Frequently Asked Questions About Family Law

A divorce or any type of family law dispute is often stressful. You are faced with a rush of questions about how this dispute will affect your finances, your relationships with your children and how you will make a new life for yourself.

Our law firm, The Law Offices of John G. McGill, Jr., strives to put your mind at ease while giving you the tools and information you need to resolve your disputes. If you come in to our office in Temecula, California, for a free consultation, we can answer questions like:

1. Is A Divorce Really The Best Plan For Me?

For most people, when a marriage breaks down, a divorce is the best way to proceed. Remember that a divorce many times will not require a bitter trial before a judge. Many couples and their lawyers can negotiate settlements that protect everyone's interests.

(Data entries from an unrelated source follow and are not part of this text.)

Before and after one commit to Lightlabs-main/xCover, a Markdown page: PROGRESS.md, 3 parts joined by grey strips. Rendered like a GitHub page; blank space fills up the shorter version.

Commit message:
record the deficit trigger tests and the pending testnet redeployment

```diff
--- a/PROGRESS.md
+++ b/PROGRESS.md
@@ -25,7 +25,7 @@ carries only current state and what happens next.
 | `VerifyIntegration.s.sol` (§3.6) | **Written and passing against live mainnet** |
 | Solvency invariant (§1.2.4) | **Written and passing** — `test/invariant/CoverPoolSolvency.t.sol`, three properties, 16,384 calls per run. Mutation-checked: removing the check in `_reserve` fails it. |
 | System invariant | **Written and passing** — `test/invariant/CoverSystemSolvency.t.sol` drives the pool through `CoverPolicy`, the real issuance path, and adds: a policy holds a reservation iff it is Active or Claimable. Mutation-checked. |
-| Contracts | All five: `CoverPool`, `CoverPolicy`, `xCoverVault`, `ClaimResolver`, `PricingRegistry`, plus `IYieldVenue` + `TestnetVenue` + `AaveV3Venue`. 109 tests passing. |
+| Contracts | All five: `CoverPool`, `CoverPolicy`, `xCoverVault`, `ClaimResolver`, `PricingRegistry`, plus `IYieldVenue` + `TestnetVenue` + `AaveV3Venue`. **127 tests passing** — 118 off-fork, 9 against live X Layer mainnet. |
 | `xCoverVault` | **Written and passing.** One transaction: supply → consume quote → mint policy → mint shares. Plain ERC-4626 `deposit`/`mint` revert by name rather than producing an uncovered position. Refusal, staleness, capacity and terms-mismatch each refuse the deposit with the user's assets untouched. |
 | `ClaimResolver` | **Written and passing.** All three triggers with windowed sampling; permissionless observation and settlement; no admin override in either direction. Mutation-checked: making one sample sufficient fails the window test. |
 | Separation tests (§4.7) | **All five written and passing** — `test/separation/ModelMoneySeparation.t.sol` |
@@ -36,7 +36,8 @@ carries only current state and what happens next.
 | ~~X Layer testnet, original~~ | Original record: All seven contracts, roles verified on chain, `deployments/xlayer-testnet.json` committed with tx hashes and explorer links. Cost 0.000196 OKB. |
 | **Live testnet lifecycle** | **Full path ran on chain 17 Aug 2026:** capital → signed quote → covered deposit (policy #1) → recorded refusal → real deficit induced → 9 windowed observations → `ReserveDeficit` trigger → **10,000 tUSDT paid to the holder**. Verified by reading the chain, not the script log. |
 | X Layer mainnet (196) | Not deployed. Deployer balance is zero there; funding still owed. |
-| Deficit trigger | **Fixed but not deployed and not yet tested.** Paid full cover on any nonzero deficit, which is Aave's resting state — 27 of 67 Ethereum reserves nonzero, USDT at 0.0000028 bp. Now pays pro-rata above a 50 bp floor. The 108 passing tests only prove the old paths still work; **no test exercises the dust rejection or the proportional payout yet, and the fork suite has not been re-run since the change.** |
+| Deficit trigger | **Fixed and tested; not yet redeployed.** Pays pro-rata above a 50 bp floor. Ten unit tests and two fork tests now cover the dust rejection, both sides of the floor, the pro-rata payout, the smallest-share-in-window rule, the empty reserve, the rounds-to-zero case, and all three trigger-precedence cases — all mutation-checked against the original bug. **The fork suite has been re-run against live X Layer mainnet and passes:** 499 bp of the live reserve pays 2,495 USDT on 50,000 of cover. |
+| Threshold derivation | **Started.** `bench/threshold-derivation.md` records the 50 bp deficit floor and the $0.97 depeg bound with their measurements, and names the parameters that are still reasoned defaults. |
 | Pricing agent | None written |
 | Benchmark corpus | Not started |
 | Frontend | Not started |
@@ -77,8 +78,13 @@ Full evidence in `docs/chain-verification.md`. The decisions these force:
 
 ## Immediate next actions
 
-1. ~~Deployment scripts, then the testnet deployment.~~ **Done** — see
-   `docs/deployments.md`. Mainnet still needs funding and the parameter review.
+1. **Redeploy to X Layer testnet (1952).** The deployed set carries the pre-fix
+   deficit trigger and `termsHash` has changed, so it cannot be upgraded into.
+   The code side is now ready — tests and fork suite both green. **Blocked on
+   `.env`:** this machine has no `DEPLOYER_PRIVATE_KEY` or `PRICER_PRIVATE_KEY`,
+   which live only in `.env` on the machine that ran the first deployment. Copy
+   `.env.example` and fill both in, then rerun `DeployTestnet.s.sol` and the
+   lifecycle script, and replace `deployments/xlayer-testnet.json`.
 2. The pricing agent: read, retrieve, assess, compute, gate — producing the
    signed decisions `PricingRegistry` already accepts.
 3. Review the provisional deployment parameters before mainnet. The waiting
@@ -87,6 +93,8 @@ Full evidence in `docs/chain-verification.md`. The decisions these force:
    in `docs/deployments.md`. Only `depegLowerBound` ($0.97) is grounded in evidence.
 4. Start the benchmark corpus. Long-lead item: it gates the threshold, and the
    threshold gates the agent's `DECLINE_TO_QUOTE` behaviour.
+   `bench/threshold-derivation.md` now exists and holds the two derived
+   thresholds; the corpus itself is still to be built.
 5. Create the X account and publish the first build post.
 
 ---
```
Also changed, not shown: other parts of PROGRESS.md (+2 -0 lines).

For some couples, however, they may find that seeking a legal separation or annulment is the better plan. What is right for you? We can walk you through the pros and cons of each and help you find the best way forward.

2. My Spouse Said I'll Never Be Able To See My Children Again. Is That True?

In California, both the legislature and the courts have moved toward child custody determinations recognizing that most children benefit from maintaining strong relationships with both parents.

When determining child custody, the judge will rule in what is in the best interests of the child. If you and your ex-spouse cannot work out an agreement, a lawyer can help you gather evidence and present a strong case that asserts your parental rights.

3. Does A Prenuptial Agreement Make The Process Easier?

In many cases, a prenuptial agreement can help clients with a great deal of assets quickly divide those assets according to the terms of a negotiated prenup. For some couples, however, a prenuptial agreement could start the marriage off on the wrong foot, if one or both spouses are convinced the agreement means the marriage is doomed. An attorney can help you decide what will work best for your unique needs.

4. I'm Afraid I Won't Be Able To Afford Child Support. What Do I Do?

Do not simply stop making child support payments if you cannot afford them. Doing so could mean wage garnishment or being held in contempt of court. Instead, talk to an attorney about options for modifying the terms of a divorce decree.

5. Do I Need An Attorney?

An attorney can help you think through all of the factors you have not, such as the future effects on your finances and your parental rights. Too many people have made mistakes that set themselves up for future harm by not consulting with an attorney.

For some couples who agree on the issues and just need to fill out some forms, there are options, such as the Virtual Paralegal, that can be used to guide them through the process.